Former trader Richard Breslow is back off the weekend break and he figures this might as well have been a three-day weekend.
Because while there are plenty of reasons to be concerned and thus a plethora of valid arguments for why one might be inclined to suspect that the recent jitters we’ve seen in risk assets are not in fact dip-buying opportunities, today just doesn’t seem like the day to express that palpable sense of angst with aggressive directional bets.
In short, Breslow notes that investors, much like Melania Trump in the bedroom, are expecting “a placid” experience.
We’ve all gotten used to that sentiment when the markets are flying, your favorite show is on tonight and your team had a good weekend, yet you’ve just got a down and uneasy feeling. The world’s an ugly place and you’re determined to take it out on some hapless asset price. This week is starting off just the opposite. There’s every reason to hold on to last week’s queasiness. But it just feels like investors are in the mood for a placid day. It’s August and we’re going to have to keep paying attention right up to Friday evening, leaving little appetite today for angst and mayhem.
- Events may get the better of things, but now doesn’t feel like the time to vent your anger. The economic news overnight, such as it was, came in benign. Japanese, Thai and South Korean numbers were solid. Not necessarily the indicators that blip on global radar screens, but also nothing to, in any way, suggest trouble. Europe has contributed by giving their economists the day off
- There’s also a growing sense, and comfort, that, for now, the clear message that central banks want to send is things are good, but not perfect and we want to shoot for ideal.
- Growth is good. But inexplicably moribund measured inflation will let them remain market friendly. Good news can be banked. Bad news is temporary. Too much good news is to be placed into perspective lest traders get the notion that the currency of the respective country is cheap. Watch the Riksbank’s deputy governor Jochnick on Thursday play the flip-side of the “current inflation trends are transitory” song
- The Korean peninsula is a scary place. But it’s hard to expect imminent war as a result of this week’s war exercises when the KOSPI is nicely off the lows from a week ago and the won is in the middle of the recent range. Those are pretty effective, if not always accurate, visual clues for the mood on the ground. And while developed market stocks are wobbling, the Shanghai composite is zooming.
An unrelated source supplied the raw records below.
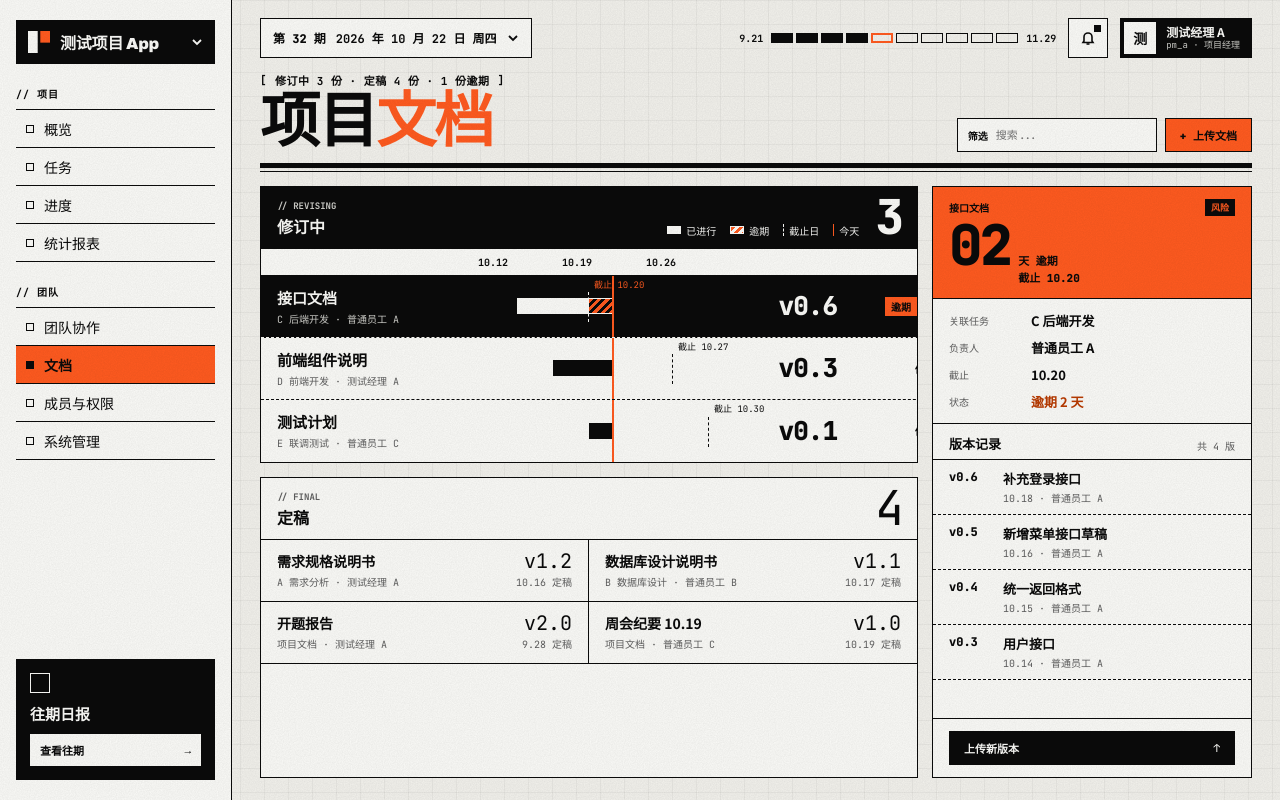
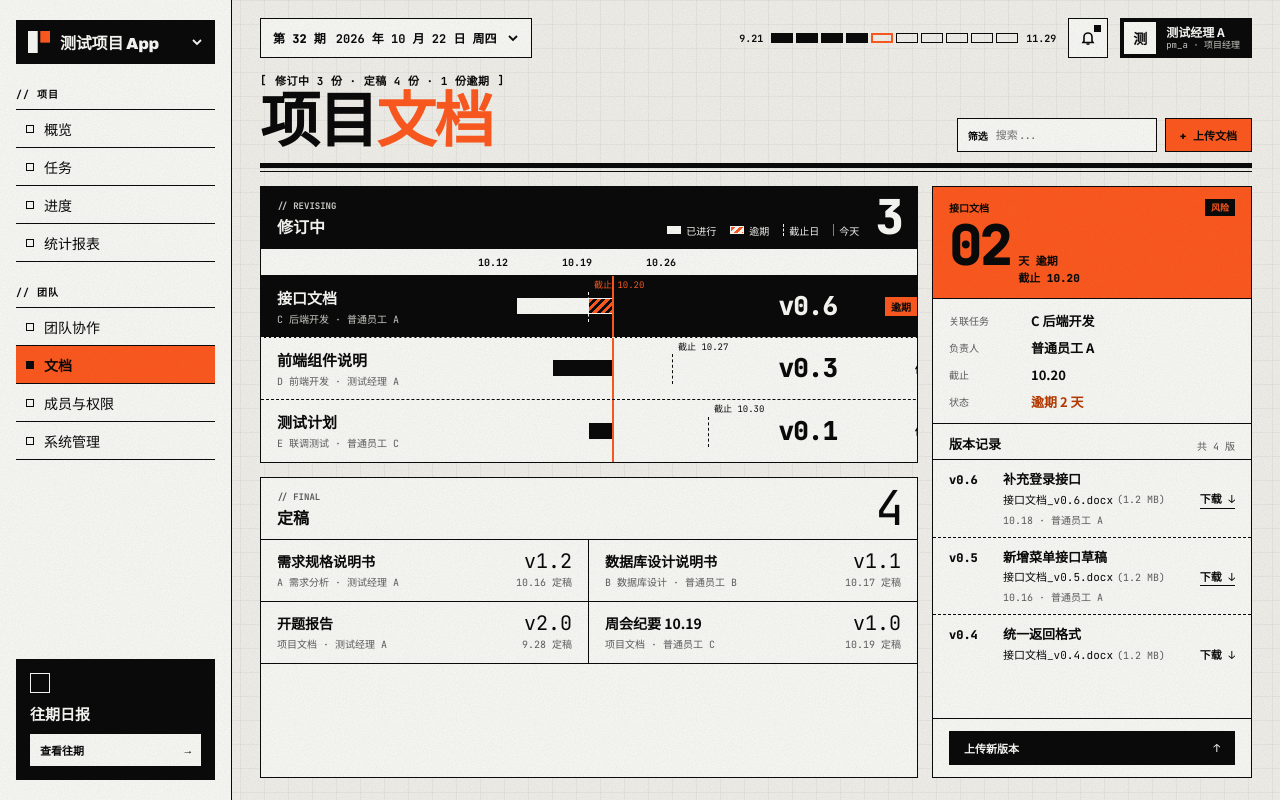
Before and after one commit to plmnbvcxz46/miniteam-pms, a React (Vite) app in the folder frontend/: page /#/documents in a window 1280 px wide. Built offline with nearby package versions, Linux system fonts and the light colour scheme.

Commit message:
feat: 新增下载，文件大小，文件物理名字

```diff
--- a/frontend/src/pages/documents/DocumentsPage.tsx
+++ b/frontend/src/pages/documents/DocumentsPage.tsx
@@ -79,6 +79,9 @@ export default function DocumentsPage() {
     note: string;
     taskId: string;
   }) => {
+    const uploadedFileName = data.file ? data.file.name : undefined;
+    const uploadedFileSize = data.file ? `${(data.file.size / (1024 * 1024)).toFixed(1)} MB` : "1.5 MB";
+
     if (data.targetDocId === "new") {
       const finalDocName = data.docName || (data.file ? data.file.name.replace(/\.[^.]+$/, "") : "未命名文档");
       const newDoc: DocumentItem = {
@@ -91,7 +94,16 @@ export default function DocumentsPage() {
         up: "10.22",
         due: "10.30",
         final: false,
-        hist: [["v0.1", "10.22", "测试经理 A", data.note]],
+        hist: [
+          {
+            version: "v0.1",
+            date: "10.22",
+            operator: "测试经理 A",
+            comment: data.note,
+            fileName: uploadedFileName || `${finalDocName}_v0.1.docx`,
+            fileSize: uploadedFileSize,
+          },
+        ],
       };
       setDocList((prev) => [...prev, newDoc]);
       setSelectedId(newDoc.id!);
@@ -102,11 +114,19 @@ export default function DocumentsPage() {
           const currentV = d.v.replace("v", "");
           const [maj, min] = currentV.split(".").map(Number);
           const nextV = `v${maj}.${(min || 0) + 1}`;
+          const newVersionItem = {
+            version: nextV,
+            date: "10.22",
+            operator: "测试经理 A",
+            comment: data.note,
+            fileName: uploadedFileName || `${d.n}_${nextV}.docx`,
+            fileSize: uploadedFileSize,
+          };
           return {
             ...d,
             v: nextV,
             up: "10.22",
-            hist: [[nextV, "10.22", "测试经理 A", data.note], ...d.hist],
+            hist: [newVersionItem, ...d.hist],
           };
         })
       );
--- a/frontend/src/pages/documents/components/DocumentDetail.tsx
+++ b/frontend/src/pages/documents/components/DocumentDetail.tsx
@@ -1,20 +1,51 @@
-import type { DocumentItem } from "../../../types/documents";
+import type { DocumentItem, DocVersionRecord, DocumentVersionItem } from "../../../types/documents";
 import { getDocStatus } from "../utils";
 
 interface DocumentDetailProps {
   doc: DocumentItem | null;
   onTaskClick?: (taskId: string) => void;
   onUploadVersion?: () => void;
+  onDownloadVersion?: (version: DocumentVersionItem) => void;
 }
 
 function pad2(n: number) {
   return n < 10 ? `0${n}` : `${n}`;
 }
 
+/**
+ * 格式化文件大小为易读字符串（如 1.8 MB、512 KB）
+ */
+function formatFileSize(size?: string | number): string {
+  if (!size) return "";
+  if (typeof size === "string") return size;
+  if (size < 1024) return `${size} B`;
+  if (size < 1024 * 1024) return `${(size / 1024).toFixed(1)} KB`;
+  return `${(size / (1024 * 1024)).toFixed(1)} MB`;
+}
+
+/**
+ * 将版本记录（元组或对象）统一转换为标准对象
+ */
+function normalizeVersion(record: DocVersionRecord, docName: string): DocumentVersionItem {
+  if (Array.isArray(record)) {
+    // [version, date, operator, comment]
+    return {
+      version: record[0],
+      date: record[1],
+      operator: record[2],
+      comment: record[3],
+      fileName: `${docName}_${record[0]}.docx`,
+      fileSize: "1.2 MB",
+    };
+  }
+  return record;
+}
+
 export default function DocumentDetail({
   doc,
   onTaskClick,
   onUploadVersion,
+  onDownloadVersion,
 }: DocumentDetailProps) {
   if (!doc) {
     return (
@@ -27,6 +58,15 @@ export default function DocumentDetail({
   }
 
   const { status, isLate, lateDays } = getDocStatus(doc);
+
+  const handleDownload = (ver: DocumentVersionItem) => {
+    if (onDownloadVersion) {
+      onDownloadVersion(ver);
+      return;
+    }
+    // 默认提供友好的下载提示交互
+    alert(`准备下载版本【${ver.version}】附件: ${ver.fileName || "文件"}`);
+  };
 
   return (
     <section className="pnl dside">
@@ -99,15 +139,40 @@ export default function DocumentDetail({
       </div>
 
       <div className="hist scroll-y" id="doc-hist">
-        {doc.hist.map((h, idx) => (
-          <div key={idx} className="hv">
-            <b>{h[0]}</b>
-            <span>{h[3]}</span>
-            <small>
-              {h[1]} · {h[2]}
-            </small>
-          </div>
-        ))}
+        {doc.hist.map((record, idx) => {
+          const ver = normalizeVersion(record, doc.n);
+          const sizeStr = formatFileSize(ver.fileSize);
+
+          return (
+            <div key={idx} className="hv">
+              <b>{ver.version}</b>
+              <div className="hv-note">{ver.comment}</div>
+
+              {/* 物理文件附件及下载交互 */}
+              {ver.fileName && (
+                <div className="hv-file">
+                  <div className="hv-file-info" title={ver.fileName}>
+
+                    <span className="hv-file-name">{ver.fileName}</span>
+                    {sizeStr && <span className="hv-file-size">({sizeStr})</span>}
+                  </div>
+                  <button
+                    type="button"
+                    className="hv-download-btn"
+                    onClick={() => handleDownload(ver)}
+                    title={`下载 ${ver.fileName}`}
+                  >
+                    下载 ↓
+                  </button>
+                </div>
+              )}
+
+              <small>
+                {ver.date} · {ver.operator}
+              </small>
+            </div>
+          );
+        })}
       </div>
 
       {/* 底部上传按钮 */}
--- a/frontend/src/pages/documents/components/UploadDocDrawer.tsx
+++ b/frontend/src/pages/documents/components/UploadDocDrawer.tsx
@@ -181,7 +181,6 @@ export default function UploadDocDrawer({
                   if (errorMsg) setErrorMsg("");
                 }}
               />
-              <div className="hint">业务文档名称，将显示在项目文档列表中</div>
             </div>
           )}
 
--- a/frontend/src/pages/documents/components/revising/DocumentRevisingItem.tsx
+++ b/frontend/src/pages/documents/components/revising/DocumentRevisingItem.tsx
@@ -45,7 +45,10 @@ export default function DocumentRevisingItem({
   todayOffset,
   onSelect,
 }: DocumentRevisingItemProps) {
-  const vd = doc.hist.map((h) => getDayOffset(h[1]));
+  const vd = doc.hist.map((h) => {
+    const dateStr = Array.isArray(h) ? h[1] : h.date;
+    return getDayOffset(dateStr);
+  });
   const first = Math.max(0, Math.min(...vd));
   const due = getDayOffset(doc.due);
 
--- a/frontend/src/pages/documents/css/documents.css
+++ b/frontend/src/pages/documents/css/documents.css
@@ -361,8 +361,10 @@
 /* ---------- 5. 详情侧边栏 ---------- */
 .dside {
   padding: 0;
+  min-height: 0;
   max-height: 100%;
-  overflow: hidden;
+  display: flex;
+  flex-direction: column;
 }
 
 .dhero {
@@ -464,7 +466,9 @@
 .hist {
   display: flex;
   flex-direction: column;
-  max-height: 240px;
+  flex: 1;
+  min-height: 0;
+  max-height: 200px;
   overflow-y: auto;
   overscroll-behavior: contain;
   scrollbar-width: thin;
@@ -474,8 +478,8 @@
 .hv {
   display: grid;
   grid-template-columns: 44px 1fr;
-  gap: 2px 10px;
-  padding: 9px 16px;
+  gap: 3px 10px;
+  padding: 10px 16px;
   border-bottom: 1px dashed var(--ink);
   font-size: 13px;
 }
@@ -484,11 +488,66 @@
   font-family: var(--mono);
   font-size: 12px;
   font-weight: 800;
-  grid-row: span 2;
+  grid-row: span 3;
+  padding-top: 2px;
 }
 
-.hv span {
+.hv .hv-note {
   font-weight: 700;
+  line-height: 1.4;
+}
+
+.hv .hv-file {
+  grid-column: 2;
+  display: flex;
+  align-items: center;
+  justify-content: space-between;
+  gap: 10px;
+  font-family: var(--mono);
+  font-size: 11px;
+  line-height: 1.5;
+  color: var(--mute);
+}
+
+.hv .hv-file-info {
+  display: flex;
+  align-items: center;
+  gap: 4px;
+  min-width: 0;
+  overflow: hidden;
+  text-overflow: ellipsis;
+  white-space: nowrap;
+}
+
+.hv .hv-file-name {
+  color: var(--ink);
+  font-weight: 400;
+  overflow: hidden;
+  text-overflow: ellipsis;
+}
+
+.hv .hv-file-size {
+  color: var(--mute);
+  flex-shrink: 0;
+  font-size: 10px;
+}
+
+.hv .hv-download-btn {
+  all: unset;
+  cursor: pointer;
+  color: var(--ink);
+  font-weight: 700;
+  font-size: 11px;
+  display: inline-flex;
+  align-items: center;
+  gap: 2px;
+  flex-shrink: 0;
+  border-bottom: 1px solid currentColor;
+}
+
+.hv .hv-download-btn:hover {
+  color: var(--signal-text);
+  border-bottom-color: var(--signal-text);
 }
 
 .hv small {
```
Also changed, not shown: frontend/src/types/documents.ts (+29 -5 lines).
It’s hard to feel really bad when the MSCI emerging market currency index is threatening new highs for the year
- What nastiness is in the offing, we’ll have to see, but after recent upsets, enjoy the respite, set your stops and plan your high conviction trades for September, realizing that, like the ones made last December, they’ll likely be passée by week one of the NFL season